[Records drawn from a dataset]
↓↓↓
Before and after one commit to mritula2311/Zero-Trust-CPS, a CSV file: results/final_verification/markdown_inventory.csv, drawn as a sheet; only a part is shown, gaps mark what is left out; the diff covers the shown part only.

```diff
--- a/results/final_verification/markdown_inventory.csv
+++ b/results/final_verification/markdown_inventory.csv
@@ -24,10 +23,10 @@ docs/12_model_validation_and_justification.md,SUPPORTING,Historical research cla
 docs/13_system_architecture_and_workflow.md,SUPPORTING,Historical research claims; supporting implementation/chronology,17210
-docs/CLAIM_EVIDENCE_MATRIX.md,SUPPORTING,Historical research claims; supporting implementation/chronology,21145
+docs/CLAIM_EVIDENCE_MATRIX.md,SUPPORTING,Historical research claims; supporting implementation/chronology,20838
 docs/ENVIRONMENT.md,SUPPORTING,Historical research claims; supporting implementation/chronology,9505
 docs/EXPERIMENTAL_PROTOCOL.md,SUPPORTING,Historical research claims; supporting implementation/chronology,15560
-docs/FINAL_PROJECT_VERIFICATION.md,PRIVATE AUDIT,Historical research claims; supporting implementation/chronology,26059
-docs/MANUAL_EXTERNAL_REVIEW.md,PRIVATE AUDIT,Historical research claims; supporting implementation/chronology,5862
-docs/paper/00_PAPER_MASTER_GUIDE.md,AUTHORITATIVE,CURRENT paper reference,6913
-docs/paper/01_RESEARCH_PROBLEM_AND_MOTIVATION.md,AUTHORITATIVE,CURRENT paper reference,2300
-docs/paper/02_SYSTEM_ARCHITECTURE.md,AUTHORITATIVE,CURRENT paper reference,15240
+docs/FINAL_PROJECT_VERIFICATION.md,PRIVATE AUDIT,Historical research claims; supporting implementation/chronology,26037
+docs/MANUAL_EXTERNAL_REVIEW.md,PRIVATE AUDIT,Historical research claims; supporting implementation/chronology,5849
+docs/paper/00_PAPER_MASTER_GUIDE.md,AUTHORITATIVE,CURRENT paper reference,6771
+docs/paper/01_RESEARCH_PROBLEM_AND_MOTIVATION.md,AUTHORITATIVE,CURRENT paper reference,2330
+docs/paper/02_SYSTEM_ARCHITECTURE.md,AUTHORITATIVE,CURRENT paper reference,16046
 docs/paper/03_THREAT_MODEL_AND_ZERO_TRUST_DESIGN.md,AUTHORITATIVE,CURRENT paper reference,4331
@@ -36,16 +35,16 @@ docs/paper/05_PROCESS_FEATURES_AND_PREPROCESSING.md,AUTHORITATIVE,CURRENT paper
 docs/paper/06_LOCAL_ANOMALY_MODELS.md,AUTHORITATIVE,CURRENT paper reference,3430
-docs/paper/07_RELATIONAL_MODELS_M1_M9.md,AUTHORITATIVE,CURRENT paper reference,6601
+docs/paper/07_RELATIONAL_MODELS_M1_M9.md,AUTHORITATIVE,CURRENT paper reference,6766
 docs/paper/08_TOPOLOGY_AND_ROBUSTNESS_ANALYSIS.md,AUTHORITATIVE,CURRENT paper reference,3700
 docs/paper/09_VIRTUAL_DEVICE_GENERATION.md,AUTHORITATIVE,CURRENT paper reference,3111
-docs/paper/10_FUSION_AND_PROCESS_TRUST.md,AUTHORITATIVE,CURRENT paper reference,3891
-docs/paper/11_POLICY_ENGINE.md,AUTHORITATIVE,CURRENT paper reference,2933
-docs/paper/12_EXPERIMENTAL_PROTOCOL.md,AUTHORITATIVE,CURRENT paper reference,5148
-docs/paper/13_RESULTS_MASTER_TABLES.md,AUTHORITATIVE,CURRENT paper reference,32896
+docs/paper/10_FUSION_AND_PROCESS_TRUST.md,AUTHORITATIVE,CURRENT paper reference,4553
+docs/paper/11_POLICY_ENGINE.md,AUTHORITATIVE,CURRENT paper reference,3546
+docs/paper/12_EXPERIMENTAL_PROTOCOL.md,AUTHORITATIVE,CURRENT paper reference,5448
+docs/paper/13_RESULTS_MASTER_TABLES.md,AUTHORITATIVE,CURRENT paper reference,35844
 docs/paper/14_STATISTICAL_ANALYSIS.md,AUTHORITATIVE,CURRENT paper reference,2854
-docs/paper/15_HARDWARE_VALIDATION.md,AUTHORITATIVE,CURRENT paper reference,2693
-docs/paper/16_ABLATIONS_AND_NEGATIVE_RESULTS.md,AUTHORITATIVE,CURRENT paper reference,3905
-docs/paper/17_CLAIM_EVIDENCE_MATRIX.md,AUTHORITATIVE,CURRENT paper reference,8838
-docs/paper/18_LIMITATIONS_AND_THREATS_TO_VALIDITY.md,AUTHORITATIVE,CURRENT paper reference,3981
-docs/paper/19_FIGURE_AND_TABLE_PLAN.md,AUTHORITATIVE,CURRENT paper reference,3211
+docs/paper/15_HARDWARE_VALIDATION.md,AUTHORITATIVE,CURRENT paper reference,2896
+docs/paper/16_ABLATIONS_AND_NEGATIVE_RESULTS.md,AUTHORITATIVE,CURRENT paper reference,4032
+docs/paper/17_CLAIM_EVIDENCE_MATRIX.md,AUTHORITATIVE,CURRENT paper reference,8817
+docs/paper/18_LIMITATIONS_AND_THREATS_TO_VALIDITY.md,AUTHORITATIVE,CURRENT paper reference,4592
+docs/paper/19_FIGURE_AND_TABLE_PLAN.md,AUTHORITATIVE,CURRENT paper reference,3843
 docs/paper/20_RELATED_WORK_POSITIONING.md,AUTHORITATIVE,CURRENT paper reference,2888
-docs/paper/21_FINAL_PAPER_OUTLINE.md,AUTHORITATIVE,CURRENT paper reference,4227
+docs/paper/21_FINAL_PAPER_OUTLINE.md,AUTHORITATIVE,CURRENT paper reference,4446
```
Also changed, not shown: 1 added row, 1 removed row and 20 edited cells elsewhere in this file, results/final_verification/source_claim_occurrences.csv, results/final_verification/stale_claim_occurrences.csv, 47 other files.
↑↑↑
=== Exercise brief ===
Print each entry above exactly as given.

=== Task answer ===
Before and after one commit to mritula2311/Zero-Trust-CPS, a CSV file: results/final_verification/markdown_inventory.csv, drawn as a sheet; only a part is shown, gaps mark what is left out; the diff covers the shown part only.

```diff
--- a/results/final_verification/markdown_inventory.csv
+++ b/results/final_verification/markdown_inventory.csv
@@ -24,10 +23,10 @@ docs/12_model_validation_and_justification.md,SUPPORTING,Historical research cla
 docs/13_system_architecture_and_workflow.md,SUPPORTING,Historical research claims; supporting implementation/chronology,17210
-docs/CLAIM_EVIDENCE_MATRIX.md,SUPPORTING,Historical research claims; supporting implementation/chronology,21145
+docs/CLAIM_EVIDENCE_MATRIX.md,SUPPORTING,Historical research claims; supporting implementation/chronology,20838
 docs/ENVIRONMENT.md,SUPPORTING,Historical research claims; supporting implementation/chronology,9505
 docs/EXPERIMENTAL_PROTOCOL.md,SUPPORTING,Historical research claims; supporting implementation/chronology,15560
-docs/FINAL_PROJECT_VERIFICATION.md,PRIVATE AUDIT,Historical research claims; supporting implementation/chronology,26059
-docs/MANUAL_EXTERNAL_REVIEW.md,PRIVATE AUDIT,Historical research claims; supporting implementation/chronology,5862
-docs/paper/00_PAPER_MASTER_GUIDE.md,AUTHORITATIVE,CURRENT paper reference,6913
-docs/paper/01_RESEARCH_PROBLEM_AND_MOTIVATION.md,AUTHORITATIVE,CURRENT paper reference,2300
-docs/paper/02_SYSTEM_ARCHITECTURE.md,AUTHORITATIVE,CURRENT paper reference,15240
+docs/FINAL_PROJECT_VERIFICATION.md,PRIVATE AUDIT,Historical research claims; supporting implementation/chronology,26037
+docs/MANUAL_EXTERNAL_REVIEW.md,PRIVATE AUDIT,Historical research claims; supporting implementation/chronology,5849
+docs/paper/00_PAPER_MASTER_GUIDE.md,AUTHORITATIVE,CURRENT paper reference,6771
+docs/paper/01_RESEARCH_PROBLEM_AND_MOTIVATION.md,AUTHORITATIVE,CURRENT paper reference,2330
+docs/paper/02_SYSTEM_ARCHITECTURE.md,AUTHORITATIVE,CURRENT paper reference,16046
 docs/paper/03_THREAT_MODEL_AND_ZERO_TRUST_DESIGN.md,AUTHORITATIVE,CURRENT paper reference,4331
@@ -36,16 +35,16 @@ docs/paper/05_PROCESS_FEATURES_AND_PREPROCESSING.md,AUTHORITATIVE,CURRENT paper
 docs/paper/06_LOCAL_ANOMALY_MODELS.md,AUTHORITATIVE,CURRENT paper reference,3430
-docs/paper/07_RELATIONAL_MODELS_M1_M9.md,AUTHORITATIVE,CURRENT paper reference,6601
+docs/paper/07_RELATIONAL_MODELS_M1_M9.md,AUTHORITATIVE,CURRENT paper reference,6766
 docs/paper/08_TOPOLOGY_AND_ROBUSTNESS_ANALYSIS.md,AUTHORITATIVE,CURRENT paper reference,3700
 docs/paper/09_VIRTUAL_DEVICE_GENERATION.md,AUTHORITATIVE,CURRENT paper reference,3111
-docs/paper/10_FUSION_AND_PROCESS_TRUST.md,AUTHORITATIVE,CURRENT paper reference,3891
-docs/paper/11_POLICY_ENGINE.md,AUTHORITATIVE,CURRENT paper reference,2933
-docs/paper/12_EXPERIMENTAL_PROTOCOL.md,AUTHORITATIVE,CURRENT paper reference,5148
-docs/paper/13_RESULTS_MASTER_TABLES.md,AUTHORITATIVE,CURRENT paper reference,32896
+docs/paper/10_FUSION_AND_PROCESS_TRUST.md,AUTHORITATIVE,CURRENT paper reference,4553
+docs/paper/11_POLICY_ENGINE.md,AUTHORITATIVE,CURRENT paper reference,3546
+docs/paper/12_EXPERIMENTAL_PROTOCOL.md,AUTHORITATIVE,CURRENT paper reference,5448
+docs/paper/13_RESULTS_MASTER_TABLES.md,AUTHORITATIVE,CURRENT paper reference,35844
 docs/paper/14_STATISTICAL_ANALYSIS.md,AUTHORITATIVE,CURRENT paper reference,2854
-docs/paper/15_HARDWARE_VALIDATION.md,AUTHORITATIVE,CURRENT paper reference,2693
-docs/paper/16_ABLATIONS_AND_NEGATIVE_RESULTS.md,AUTHORITATIVE,CURRENT paper reference,3905
-docs/paper/17_CLAIM_EVIDENCE_MATRIX.md,AUTHORITATIVE,CURRENT paper reference,8838
-docs/paper/18_LIMITATIONS_AND_THREATS_TO_VALIDITY.md,AUTHORITATIVE,CURRENT paper reference,3981
-docs/paper/19_FIGURE_AND_TABLE_PLAN.md,AUTHORITATIVE,CURRENT paper reference,3211
+docs/paper/15_HARDWARE_VALIDATION.md,AUTHORITATIVE,CURRENT paper reference,2896
+docs/paper/16_ABLATIONS_AND_NEGATIVE_RESULTS.md,AUTHORITATIVE,CURRENT paper reference,4032
+docs/paper/17_CLAIM_EVIDENCE_MATRIX.md,AUTHORITATIVE,CURRENT paper reference,8817
+docs/paper/18_LIMITATIONS_AND_THREATS_TO_VALIDITY.md,AUTHORITATIVE,CURRENT paper reference,4592
+docs/paper/19_FIGURE_AND_TABLE_PLAN.md,AUTHORITATIVE,CURRENT paper reference,3843
 docs/paper/20_RELATED_WORK_POSITIONING.md,AUTHORITATIVE,CURRENT paper reference,2888
-docs/paper/21_FINAL_PAPER_OUTLINE.md,AUTHORITATIVE,CURRENT paper reference,4227
+docs/paper/21_FINAL_PAPER_OUTLINE.md,AUTHORITATIVE,CURRENT paper reference,4446
```
Also changed, not shown: 1 added row, 1 removed row and 20 edited cells elsewhere in this file, results/final_verification/source_claim_occurrences.csv, results/final_verification/stale_claim_occurrences.csv, 47 other files.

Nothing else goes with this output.